When Cecil Beaton died in 1980, it was not surprising that one of his tailors was telephoned with the news before Buckingham Palace, despite his close association with the Royal Family.
From the moment he arrived at Cambridge University in 1922 wearing an evening jacket, red shoes, black-and-white trousers and a large cravat, to his first meeting with Greta Garbo ten years later in a ‘pristine white kid coat, sharkskin, and new white shoes and socks’, and his appearance nearly 40 years later at Truman Capote’s 1970 Black and White Ball, Beaton expressed a flamboyant sartorial nonchalance.
He had accounts with many Savile Row tailors; he bought his hats from Herbert Johnson and Lock & Co, his shirts from Excello in New York; and the clothes he bought from Lanz of Salzburg are now, along with other elements of his wardrobe, in the Metropolitan Museum, New York, and the V&A, London.

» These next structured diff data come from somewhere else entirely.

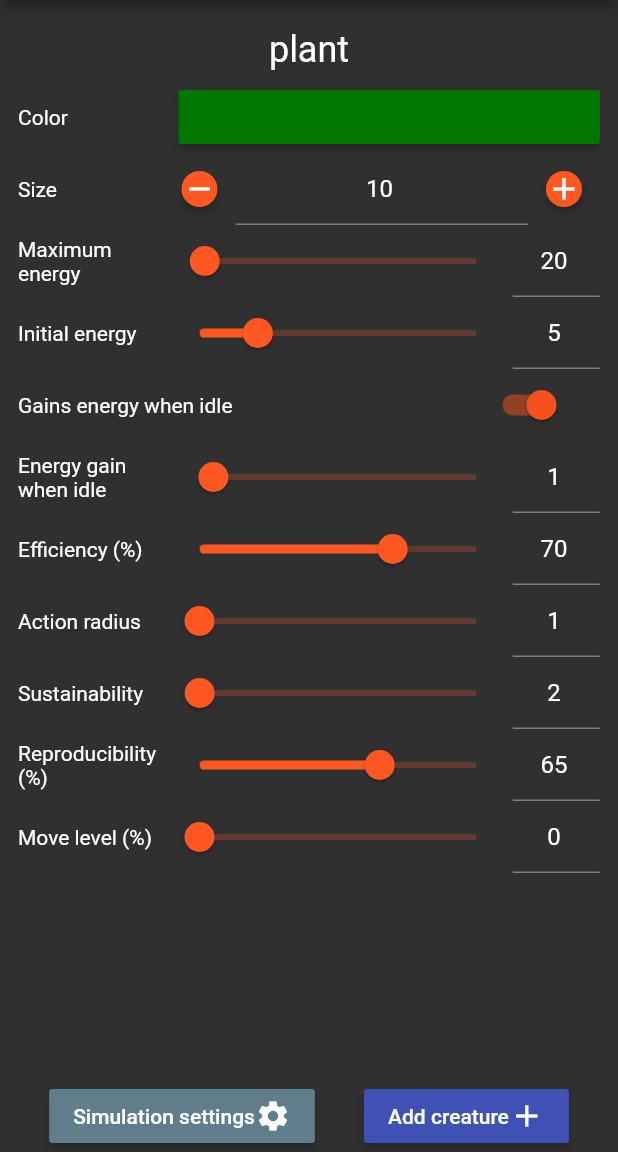
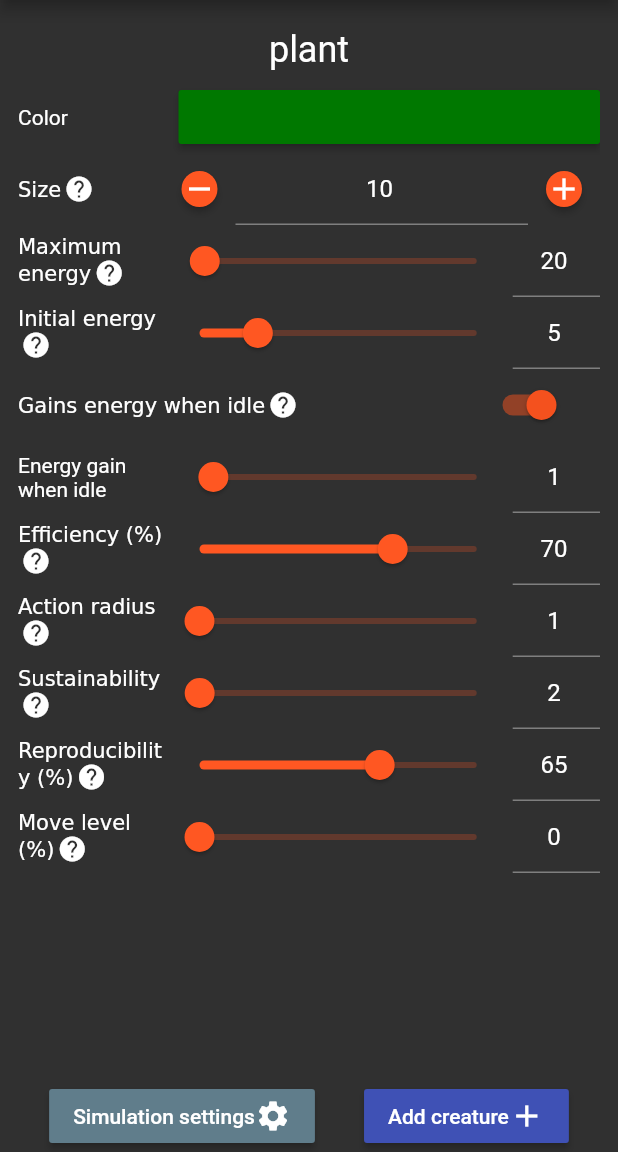
Before and after one commit to aakamenov/flutter_terra, a Flutter app: the ConfigurationPage screen opened by its route, on a phone screen of 412 x 824 dp, the part 84-1236 px from its top. Run offline on Flutter 3.47's test engine with Material 2 defaults, Android fonts, the phone set to English and light mode, and no system bars; our stand-ins replace flutter_colorpicker.

Commit message:
Added help text widget

```diff
--- a/lib/models/creature.dart
+++ b/lib/models/creature.dart
@@ -34,7 +34,7 @@ class Creature {
     _efficiency = value;
   }
   double _efficiency;
-  ///A creature's size. By default, creatures can only eat creatures smaller than them.
+  ///A creature's size. Creatures can only eat creatures smaller than them.
   int size;
   ///A creature's vision and movement range for each step.
   int actionRadius;
--- a/lib/ui/pages/simulation_settings_page.dart
+++ b/lib/ui/pages/simulation_settings_page.dart
@@ -1,5 +1,6 @@
 import 'package:flutter/material.dart';
 import 'package:flutter_terra/styles.dart';
+import 'package:flutter_terra/ui/widgets/help_text.dart';
 import 'package:provider/provider.dart';
 import 'package:flutter_terra/models/terrarium.dart';
 import 'package:flutter_terra/ui/widgets/distribution_slider.dart';
@@ -23,9 +24,10 @@ class _SimulationSettingsPageState extends State<SimulationSettingsPage> {
         child: Column(
           children: <Widget>[
             Center(
-              child: const Text(
-                "Distribution",
-                style: bigText,
+              child: const HelpText(
+                text: "Distribution",
+                helpText: "Controls the percentage of the grid that each creature type occupies. The striped red lines indicate emptiness.",
+                textStyle: bigText,
               )
             ),
             SingleChildScrollView(
--- a/lib/ui/widgets/creature_config.dart
+++ b/lib/ui/widgets/creature_config.dart
@@ -5,6 +5,7 @@ import 'package:flutter_terra/models/terrarium.dart';
 import 'package:flutter_terra/styles.dart';
 import 'package:flutter_terra/ui/widgets/numeric_text_field.dart';
 import 'package:flutter_terra/ui/widgets/text_field_slider.dart';
+import 'package:flutter_terra/ui/widgets/help_text.dart';
 
 class CreatureConfig extends StatefulWidget {
   final Creature _creature;
@@ -16,6 +17,8 @@ class CreatureConfig extends StatefulWidget {
 }
 
 class _CreatureConfigState extends State<CreatureConfig> {
+  static const helpIconSize = 20.0;
+
   @override
   Widget build(BuildContext context) {
     final theme = Theme.of(context);
@@ -43,7 +46,11 @@ class _CreatureConfigState extends State<CreatureConfig> {
           )
         ),
         buildSettingRow(
-          description: const Text('Size'),
+          description: const HelpText(
+            text: "Size",
+            helpText: "The creature's size. Creatures can only eat other creatures that are smaller than them.",
+            iconSize: helpIconSize,
+          ),
           child: NumericTextField<int>(
             initialValue: widget._creature.size,
             min: 1,
@@ -54,7 +61,11 @@ class _CreatureConfigState extends State<CreatureConfig> {
           )
         ),
         buildSettingRow(
-          description: const Text('Maximum energy'),
+          description: const HelpText(
+            text: "Maximum energy",
+            helpText: "The maximum amount of energy that the creature can accumulate.",
+            iconSize: helpIconSize,
+          ),
           child: TextFieldSlider(
             initialValue: widget._creature.maxEnergy.toDouble(),
             min: 1,
@@ -68,7 +79,11 @@ class _CreatureConfigState extends State<CreatureConfig> {
           )
         ),
         buildSettingRow(
-          description: const Text('Initial energy'),
+          description: const HelpText(
+            text: "Initial energy",
+            helpText: "The amount of energy that the creature has at the start of its life.",
+            iconSize: helpIconSize,
+          ),
           child: TextFieldSlider(
             key: UniqueKey(),
             initialValue: widget._creature.initialEnergy.toDouble(),
@@ -82,7 +97,11 @@ class _CreatureConfigState extends State<CreatureConfig> {
         buildSettingRow(
           descriptionFlex: 3,
           childFlex: 1,
-          description: const Text("Gains energy when idle"),
+          description: const HelpText(
+            text: "Gains energy when idle",
+            helpText: "If the creature doesn't reproduce or move during its turn it sits idle and loses energy. Turn this option on to make it gain energy instead. Useful when simulating plants.",
+            iconSize: helpIconSize,
+          ),
           child: Switch(
             activeColor: theme.buttonColor,
             value: widget._creature.gainEnergyOnWait,
@@ -106,7 +125,11 @@ class _CreatureConfigState extends State<CreatureConfig> {
           )
         ),
         buildSettingRow(
-          description: const Text('Efficiency (%)'),
+          description: const HelpText(
+            text: "Efficiency (%)",
+            helpText: "The conversion ratio of food to energy.\n\neaten creature's energy × efficiency = gained energy\n\n100% efficiency means that the creature absorbs all the energy of its food.",
+            iconSize: helpIconSize,
+          ),
           child: TextFieldSlider(
             initialValue: widget._creature.efficiency * 100,
             min: 1,
@@ -117,7 +140,11 @@ class _CreatureConfigState extends State<CreatureConfig> {
           )
         ),
         buildSettingRow(
-          description: const Text('Action radius'),
+          description: const HelpText(
+            text: "Action radius",
+            helpText: "The creature's vision and movement range. An action radius of 1 means that the creature can only interact with its adjacent cells.",
+            iconSize: helpIconSize,
+          ),
           child: TextFieldSlider(
             initialValue: widget._creature.actionRadius.toDouble(),
             min: 1,
@@ -128,7 +155,11 @@ class _CreatureConfigState extends State<CreatureConfig> {
           )
         ),
         buildSettingRow(
-          description: const Text('Sustainability'),
+          description: const HelpText(
+            text: "Sustainability",
+            helpText: "The number of visible food sources needed before the creature will eat.",
+            iconSize: helpIconSize,
+          ),
           child: TextFieldSlider(
             initialValue: widget._creature.sustainability.toDouble(),
             min: 1,
@@ -139,7 +170,11 @@ class _CreatureConfigState extends State<CreatureConfig> {
           )
         ),
         buildSettingRow(
-          description: const Text('Reproducibility (%)'),
+          description: const HelpText(
+            text: "Reproducibility (%)",
+            helpText: "The percentage of the creature's maximum energy above which it will reproduce.",
+            iconSize: helpIconSize,
+          ),
           child: TextFieldSlider(
             initialValue: widget._creature.reproduceLevel * 100,
             min: 0,
@@ -150,7 +185,11 @@ class _CreatureConfigState extends State<CreatureConfig> {
           )
         ),
         buildSettingRow(
-          description: const Text('Move level (%)'),
+          description: const HelpText(
+            text: "Move level (%)",
+            helpText: "The percentage of the creature's maximum energy below which it will stop moving. A move level of 0% indicates that the creature cannot move.",
+            iconSize: helpIconSize,
+          ),
           child: TextFieldSlider(
             initialValue: widget._creature.moveLevel * 100,
             min: 0,
@@ -165,7 +204,7 @@ class _CreatureConfigState extends State<CreatureConfig> {
   }
 
   Widget buildSettingRow({
-      Text description,
+      Widget description,
       Widget child,
       int descriptionFlex = 1,
       int childFlex = 3
--- /dev/null
+++ b/lib/ui/widgets/help_text.dart
@@ -0,0 +1,68 @@
+import 'package:flutter/material.dart';
+
+class HelpText extends StatelessWidget {
+  final String text;
+  final String helpText;
+  final TextStyle textStyle;
+  final double iconSize;
+
+  const HelpText({
+    Key key,
+    @required this.text,
+    @required this.helpText,
+    this.textStyle,
+    this.iconSize = 24.0
+  })
+    : assert(text != null),
+      assert(helpText != null),
+      assert(iconSize != null && iconSize > 0.0),
+      super(key: key);
+
+  @override
+  Widget build(BuildContext context) {
+    return RichText(
+      text: TextSpan(
+        children: <InlineSpan> [
+          TextSpan(
+            text: text,
+            style: textStyle,
+            children: <InlineSpan>[
+              WidgetSpan(
+                style: TextStyle(height: 1.0),
+                alignment: PlaceholderAlignment.middle,
+                child: GestureDetector(
+                  child: Padding(
+                    padding: const EdgeInsets.only(left: 2.0),
+                    child: Icon(Icons.help, size: iconSize),
+                  ),
+                  onTap: () async {
+                    await showDescription(context);
+                  }
+                )
+              )
+            ]
+          ),
+        ]
+      ),
+    );
+  }
+
+  Future<void> showDescription(BuildContext context) {
+    return showDialog<void>(
+      context: context,
+      builder: (context) {
+        return AlertDialog(
+          content: Text(helpText),
+          actions: <Widget>[
+            FlatButton(
+              child: const Text('OK'),
+              onPressed: () {
+                Navigator.of(context, rootNavigator: true).pop();
+              },
+            )
+          ],
+        );
+      }
+    );
+  }
+}
```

His wardrobe went through many changes, beautifully documented and illustrated in this virtuoso study, which will delight and inform the big new audience for men’s clothes that are distinctive, supremely well made, and carry authority with style.
Introduction • 1. The Twenties: Young and Loud in Cambridge • 2. The Thirties and Forties: Celebrity and Savile Row • 3. The Fifties and Sixties: Fragility and New Fashion • 4. The Seventies: A Sartorial Swansong • 5. The Beaton Look • 6. A Legacy
About the Author
Benjamin Wild is Guest Lecturer at Condé Nast College of Fashion & Design. A one-time lecturer in Medieval History at King’s College, London, he has become a leading authority on the history of fashion.
Established photographer Tim Walker’s work appears regularly in the world’s best fashion magazines, including Vanity Fair, Love magazine, Harper’s Bazaar and British Vogue.